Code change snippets
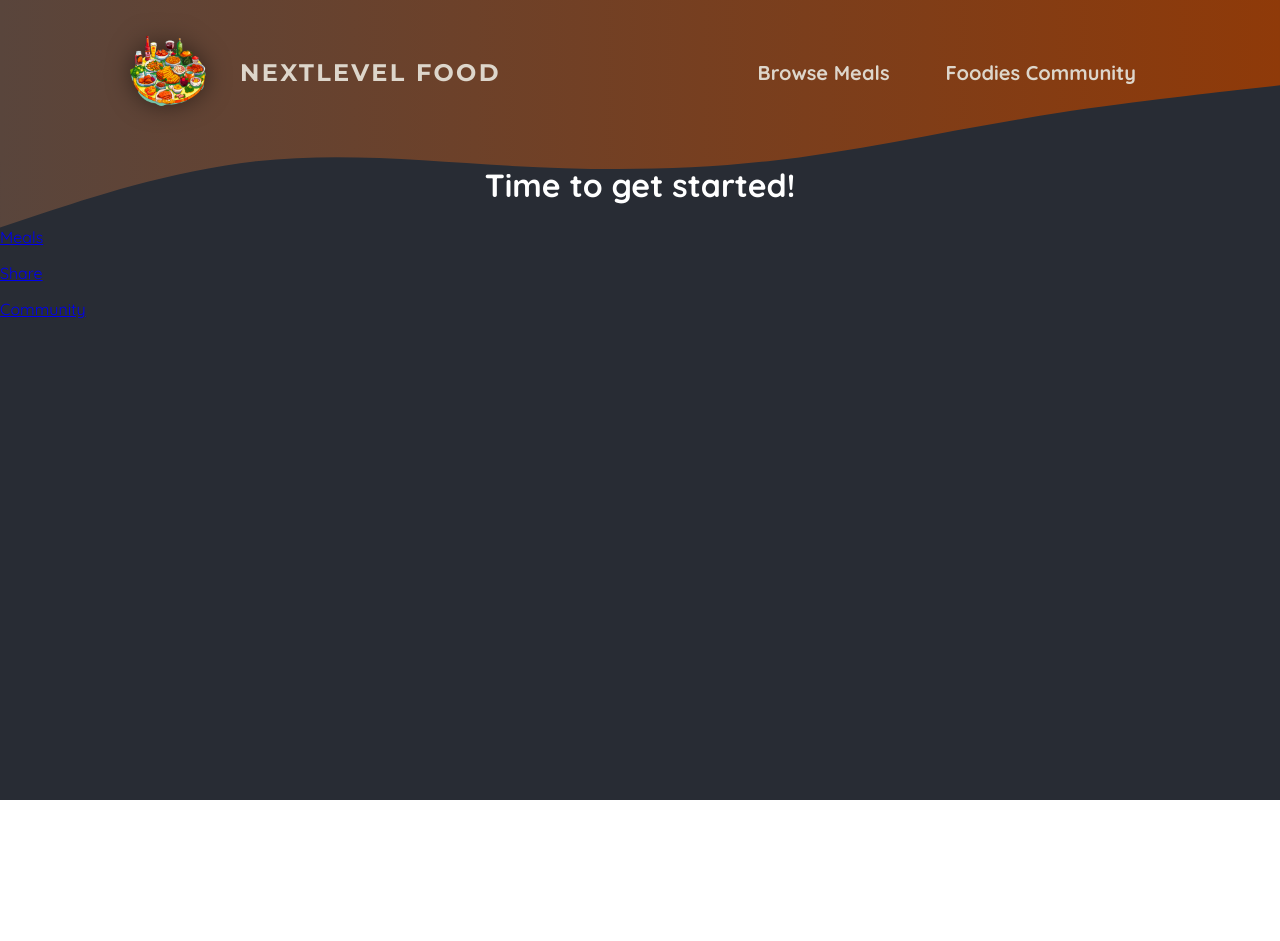
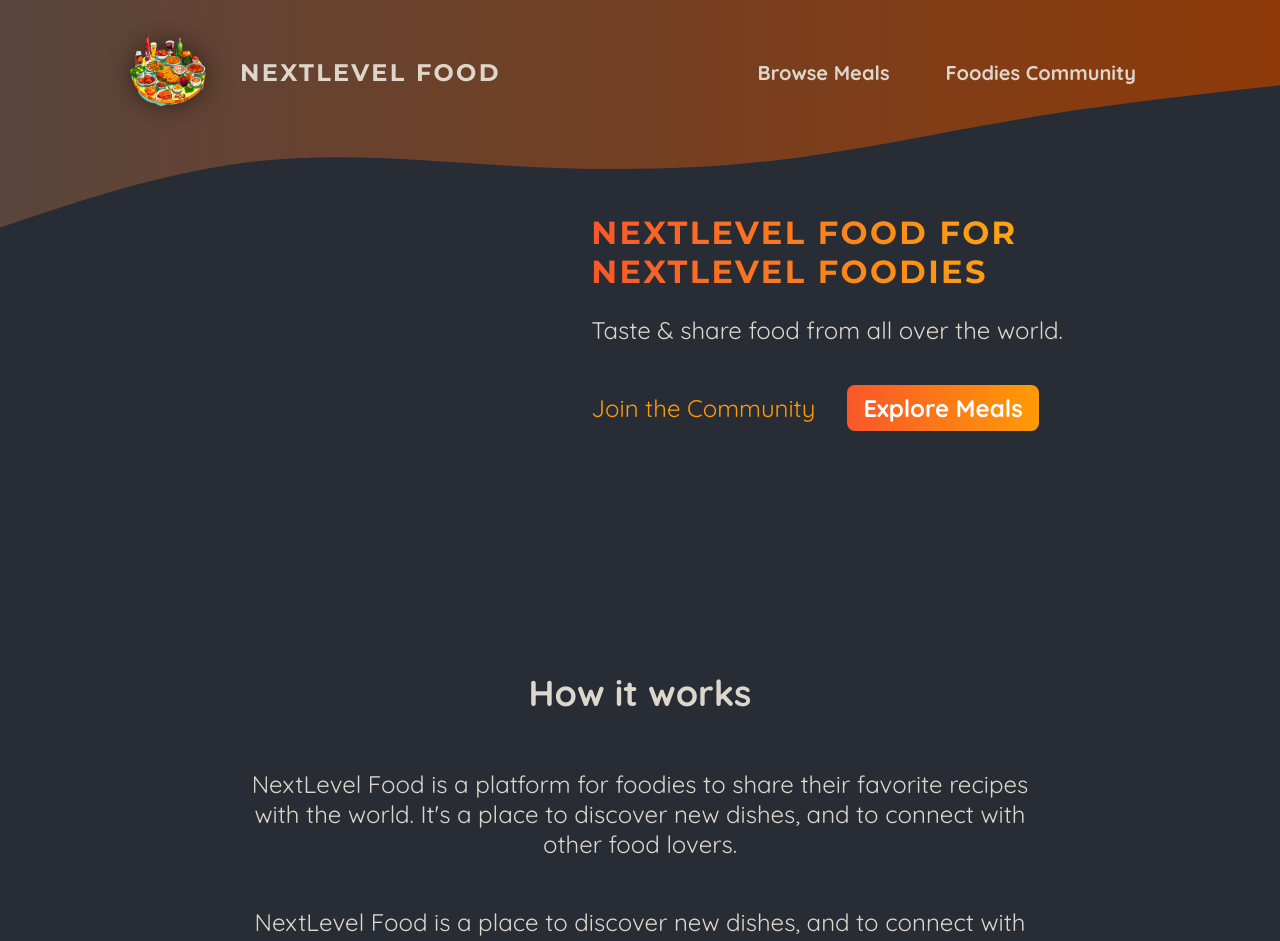
Before and after one commit to ArifEbrahim/foodies, a Next.js app: page / in a window 1280 px wide. Shown: the top 941 px of the page. Before the commit the page ends 800 px from the top, so only its background shows below. Built offline with nearby package versions, Linux system fonts and the light colour scheme.

Commit message:
updated home page content

```diff
--- /dev/null
+++ b/app/page.module.css
@@ -0,0 +1,75 @@
+.header {
+  display: flex;
+  gap: 3rem;
+  margin: 3rem auto;
+  width: 90%;
+  max-width: 75rem;
+}
+
+.slideshow {
+  width: 40rem;
+  height: 25rem;
+}
+
+.hero {
+  color: #ddd6cb;
+  font-size: 1.5rem;
+}
+
+.hero h1 {
+  font-size: 2rem;
+  font-weight: bold;
+  font-family: 'Montserrat', sans-serif;
+  letter-spacing: 0.15rem;
+  text-transform: uppercase;
+  background: linear-gradient(90deg, #f9572a, #ffc905);
+  background-clip: text;
+  -webkit-background-clip: text;
+  -webkit-text-fill-color: transparent;
+}
+
+.cta {
+  font-size: 1.5rem;
+  display: flex;
+  gap: 1rem;
+}
+
+.cta a {
+  display: inline-block;
+  margin-top: 1rem;
+  padding: 0.5rem 1rem;
+  border-radius: 0.5rem;
+  background: linear-gradient(90deg, #f9572a, #ff9b05);
+  color: #ffffff;
+  font-weight: bold;
+  text-decoration: none;
+}
+
+.cta a:hover,
+.cta a:active {
+  background: linear-gradient(90deg, #fd4715, #f9b241);
+}
+
+.cta a:first-child {
+  background: transparent;
+  font-weight: normal;
+  color: #ff9b05;
+  padding-left: 0;
+}
+
+.cta a:first-child:hover,
+.cta a:first-child:active {
+  background: transparent;
+  color: #f9b241;
+}
+
+.section {
+  display: flex;
+  flex-direction: column;
+  color: #ddd6cb;
+  font-size: 1.5rem;
+  max-width: 50rem;
+  width: 90%;
+  margin: 2rem auto;
+  text-align: center;
+}
--- a/app/page.tsx
+++ b/app/page.tsx
@@ -1,20 +1,49 @@
-import Link from "next/link";
+import Link from 'next/link'
+import styles from './page.module.css'
 
 export default function Home() {
   return (
+    <>
+      <header className={styles.header}>
+        <div className={styles.slideshow}></div>
+        <div>
+          <div className={styles.hero}>
+            <h1>NextLevel Food for NextLevel Foodies</h1>
+            <p>Taste & share food from all over the world.</p>
+          </div>
+          <div className={styles.cta}>
+            <Link href="/community">Join the Community</Link>
+            <Link href="/meals">Explore Meals</Link>
+          </div>
+        </div>
+      </header>
       <main>
-      <h1 style={{ color: 'white', textAlign: 'center' }}>
-        Time to get started!
-      </h1>
+        <section className={styles.section}>
+          <h2>How it works</h2>
           <p>
-        <Link href='/meals'>Meals</Link>
+            NextLevel Food is a platform for foodies to share their favorite
+            recipes with the world. It&apos;s a place to discover new dishes,
+            and to connect with other food lovers.
           </p>
           <p>
-        <Link href='/meals/share'>Share</Link>
+            NextLevel Food is a place to discover new dishes, and to connect
+            with other food lovers.
+          </p>
+        </section>
+
+        <section className={styles.section}>
+          <h2>Why NextLevel Food?</h2>
+          <p>
+            NextLevel Food is a platform for foodies to share their favorite
+            recipes with the world. It&apos;s a place to discover new dishes,
+            and to connect with other food lovers.
           </p>
           <p>
-        <Link href='/community'>Community</Link>
+            NextLevel Food is a place to discover new dishes, and to connect
+            with other food lovers.
           </p>
+        </section>
       </main>
-  );
+    </>
+  )
 }
```
Lines whose indentation alone changed are shown as unchanged.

Task description: The answer should be nothing but the number of lines above that contain "community".

Result of the exercise: 2